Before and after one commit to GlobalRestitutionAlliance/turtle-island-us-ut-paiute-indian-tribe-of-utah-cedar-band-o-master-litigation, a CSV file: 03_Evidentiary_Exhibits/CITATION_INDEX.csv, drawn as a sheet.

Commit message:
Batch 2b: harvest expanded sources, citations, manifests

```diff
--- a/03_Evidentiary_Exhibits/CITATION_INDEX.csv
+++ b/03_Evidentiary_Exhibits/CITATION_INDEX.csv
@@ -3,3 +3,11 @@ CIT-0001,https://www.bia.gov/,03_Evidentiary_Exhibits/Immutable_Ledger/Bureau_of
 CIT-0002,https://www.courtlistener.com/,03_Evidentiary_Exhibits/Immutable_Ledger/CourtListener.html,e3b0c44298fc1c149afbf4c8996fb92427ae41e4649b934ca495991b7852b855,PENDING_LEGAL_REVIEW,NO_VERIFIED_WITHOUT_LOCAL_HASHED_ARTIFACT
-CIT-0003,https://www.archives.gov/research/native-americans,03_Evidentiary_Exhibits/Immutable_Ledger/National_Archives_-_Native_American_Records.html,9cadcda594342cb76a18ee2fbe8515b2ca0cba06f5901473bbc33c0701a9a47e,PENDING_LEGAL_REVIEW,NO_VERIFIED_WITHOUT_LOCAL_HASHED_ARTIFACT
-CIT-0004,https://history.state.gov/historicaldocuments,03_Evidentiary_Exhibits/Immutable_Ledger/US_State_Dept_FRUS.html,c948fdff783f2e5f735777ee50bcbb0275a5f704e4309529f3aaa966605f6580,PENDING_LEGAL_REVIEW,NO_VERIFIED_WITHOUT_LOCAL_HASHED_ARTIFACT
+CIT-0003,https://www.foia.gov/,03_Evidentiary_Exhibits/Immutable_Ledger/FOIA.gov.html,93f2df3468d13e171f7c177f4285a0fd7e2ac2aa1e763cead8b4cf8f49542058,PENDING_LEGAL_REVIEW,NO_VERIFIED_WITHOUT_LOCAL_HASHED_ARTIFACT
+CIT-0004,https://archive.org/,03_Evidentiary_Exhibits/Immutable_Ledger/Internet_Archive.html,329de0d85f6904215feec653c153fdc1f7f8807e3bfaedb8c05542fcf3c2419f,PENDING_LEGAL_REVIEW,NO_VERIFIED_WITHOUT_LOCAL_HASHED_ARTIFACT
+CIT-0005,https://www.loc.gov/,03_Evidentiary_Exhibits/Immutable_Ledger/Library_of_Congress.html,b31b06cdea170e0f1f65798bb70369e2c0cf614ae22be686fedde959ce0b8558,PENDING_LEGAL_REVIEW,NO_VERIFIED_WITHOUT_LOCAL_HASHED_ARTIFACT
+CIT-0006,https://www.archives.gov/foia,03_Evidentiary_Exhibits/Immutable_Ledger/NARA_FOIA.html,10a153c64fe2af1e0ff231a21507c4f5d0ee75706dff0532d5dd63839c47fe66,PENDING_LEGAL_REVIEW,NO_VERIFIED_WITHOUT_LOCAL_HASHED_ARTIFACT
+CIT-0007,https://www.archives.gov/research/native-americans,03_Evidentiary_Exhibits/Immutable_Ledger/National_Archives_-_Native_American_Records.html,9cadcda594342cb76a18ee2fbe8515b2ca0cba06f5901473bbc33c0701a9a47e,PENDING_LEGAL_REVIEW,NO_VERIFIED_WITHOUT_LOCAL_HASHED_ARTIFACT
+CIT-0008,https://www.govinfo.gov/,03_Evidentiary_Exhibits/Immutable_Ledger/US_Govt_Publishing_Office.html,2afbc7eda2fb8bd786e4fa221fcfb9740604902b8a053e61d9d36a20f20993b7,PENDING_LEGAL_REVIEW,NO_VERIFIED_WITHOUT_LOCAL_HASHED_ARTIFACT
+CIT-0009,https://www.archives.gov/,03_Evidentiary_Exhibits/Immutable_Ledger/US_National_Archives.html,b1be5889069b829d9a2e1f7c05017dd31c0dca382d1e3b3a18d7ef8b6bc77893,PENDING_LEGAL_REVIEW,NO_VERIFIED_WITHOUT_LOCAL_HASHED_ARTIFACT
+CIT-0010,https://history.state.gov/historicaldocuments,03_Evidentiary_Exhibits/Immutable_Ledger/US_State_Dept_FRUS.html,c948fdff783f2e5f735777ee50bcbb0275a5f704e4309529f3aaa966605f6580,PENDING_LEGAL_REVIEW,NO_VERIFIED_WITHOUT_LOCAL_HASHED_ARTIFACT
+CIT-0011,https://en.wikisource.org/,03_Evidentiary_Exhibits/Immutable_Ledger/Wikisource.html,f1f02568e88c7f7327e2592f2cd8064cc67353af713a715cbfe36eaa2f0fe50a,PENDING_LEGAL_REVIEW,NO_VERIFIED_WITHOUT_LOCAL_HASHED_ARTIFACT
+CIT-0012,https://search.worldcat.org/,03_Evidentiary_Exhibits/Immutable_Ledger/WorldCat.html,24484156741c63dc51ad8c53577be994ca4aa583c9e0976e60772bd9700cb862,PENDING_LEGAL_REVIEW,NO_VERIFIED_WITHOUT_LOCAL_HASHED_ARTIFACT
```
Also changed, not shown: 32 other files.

• PROBLEM STATEMENT: Would you retype the full listing without altering a single word?

• EXERCISE RESULT:
Before and after one commit to GlobalRestitutionAlliance/turtle-island-us-ut-paiute-indian-tribe-of-utah-cedar-band-o-master-litigation, a CSV file: 03_Evidentiary_Exhibits/CITATION_INDEX.csv, drawn as a sheet.

Commit message:
Batch 2b: harvest expanded sources, citations, manifests

```diff
--- a/03_Evidentiary_Exhibits/CITATION_INDEX.csv
+++ b/03_Evidentiary_Exhibits/CITATION_INDEX.csv
@@ -3,3 +3,11 @@ CIT-0001,https://www.bia.gov/,03_Evidentiary_Exhibits/Immutable_Ledger/Bureau_of
 CIT-0002,https://www.courtlistener.com/,03_Evidentiary_Exhibits/Immutable_Ledger/CourtListener.html,e3b0c44298fc1c149afbf4c8996fb92427ae41e4649b934ca495991b7852b855,PENDING_LEGAL_REVIEW,NO_VERIFIED_WITHOUT_LOCAL_HASHED_ARTIFACT
-CIT-0003,https://www.archives.gov/research/native-americans,03_Evidentiary_Exhibits/Immutable_Ledger/National_Archives_-_Native_American_Records.html,9cadcda594342cb76a18ee2fbe8515b2ca0cba06f5901473bbc33c0701a9a47e,PENDING_LEGAL_REVIEW,NO_VERIFIED_WITHOUT_LOCAL_HASHED_ARTIFACT
-CIT-0004,https://history.state.gov/historicaldocuments,03_Evidentiary_Exhibits/Immutable_Ledger/US_State_Dept_FRUS.html,c948fdff783f2e5f735777ee50bcbb0275a5f704e4309529f3aaa966605f6580,PENDING_LEGAL_REVIEW,NO_VERIFIED_WITHOUT_LOCAL_HASHED_ARTIFACT
+CIT-0003,https://www.foia.gov/,03_Evidentiary_Exhibits/Immutable_Ledger/FOIA.gov.html,93f2df3468d13e171f7c177f4285a0fd7e2ac2aa1e763cead8b4cf8f49542058,PENDING_LEGAL_REVIEW,NO_VERIFIED_WITHOUT_LOCAL_HASHED_ARTIFACT
+CIT-0004,https://archive.org/,03_Evidentiary_Exhibits/Immutable_Ledger/Internet_Archive.html,329de0d85f6904215feec653c153fdc1f7f8807e3bfaedb8c05542fcf3c2419f,PENDING_LEGAL_REVIEW,NO_VERIFIED_WITHOUT_LOCAL_HASHED_ARTIFACT
+CIT-0005,https://www.loc.gov/,03_Evidentiary_Exhibits/Immutable_Ledger/Library_of_Congress.html,b31b06cdea170e0f1f65798bb70369e2c0cf614ae22be686fedde959ce0b8558,PENDING_LEGAL_REVIEW,NO_VERIFIED_WITHOUT_LOCAL_HASHED_ARTIFACT
+CIT-0006,https://www.archives.gov/foia,03_Evidentiary_Exhibits/Immutable_Ledger/NARA_FOIA.html,10a153c64fe2af1e0ff231a21507c4f5d0ee75706dff0532d5dd63839c47fe66,PENDING_LEGAL_REVIEW,NO_VERIFIED_WITHOUT_LOCAL_HASHED_ARTIFACT
+CIT-0007,https://www.archives.gov/research/native-americans,03_Evidentiary_Exhibits/Immutable_Ledger/National_Archives_-_Native_American_Records.html,9cadcda594342cb76a18ee2fbe8515b2ca0cba06f5901473bbc33c0701a9a47e,PENDING_LEGAL_REVIEW,NO_VERIFIED_WITHOUT_LOCAL_HASHED_ARTIFACT
+CIT-0008,https://www.govinfo.gov/,03_Evidentiary_Exhibits/Immutable_Ledger/US_Govt_Publishing_Office.html,2afbc7eda2fb8bd786e4fa221fcfb9740604902b8a053e61d9d36a20f20993b7,PENDING_LEGAL_REVIEW,NO_VERIFIED_WITHOUT_LOCAL_HASHED_ARTIFACT
+CIT-0009,https://www.archives.gov/,03_Evidentiary_Exhibits/Immutable_Ledger/US_National_Archives.html,b1be5889069b829d9a2e1f7c05017dd31c0dca382d1e3b3a18d7ef8b6bc77893,PENDING_LEGAL_REVIEW,NO_VERIFIED_WITHOUT_LOCAL_HASHED_ARTIFACT
+CIT-0010,https://history.state.gov/historicaldocuments,03_Evidentiary_Exhibits/Immutable_Ledger/US_State_Dept_FRUS.html,c948fdff783f2e5f735777ee50bcbb0275a5f704e4309529f3aaa966605f6580,PENDING_LEGAL_REVIEW,NO_VERIFIED_WITHOUT_LOCAL_HASHED_ARTIFACT
+CIT-0011,https://en.wikisource.org/,03_Evidentiary_Exhibits/Immutable_Ledger/Wikisource.html,f1f02568e88c7f7327e2592f2cd8064cc67353af713a715cbfe36eaa2f0fe50a,PENDING_LEGAL_REVIEW,NO_VERIFIED_WITHOUT_LOCAL_HASHED_ARTIFACT
+CIT-0012,https://search.worldcat.org/,03_Evidentiary_Exhibits/Immutable_Ledger/WorldCat.html,24484156741c63dc51ad8c53577be994ca4aa583c9e0976e60772bd9700cb862,PENDING_LEGAL_REVIEW,NO_VERIFIED_WITHOUT_LOCAL_HASHED_ARTIFACT
```
Also changed, not shown: 32 other files.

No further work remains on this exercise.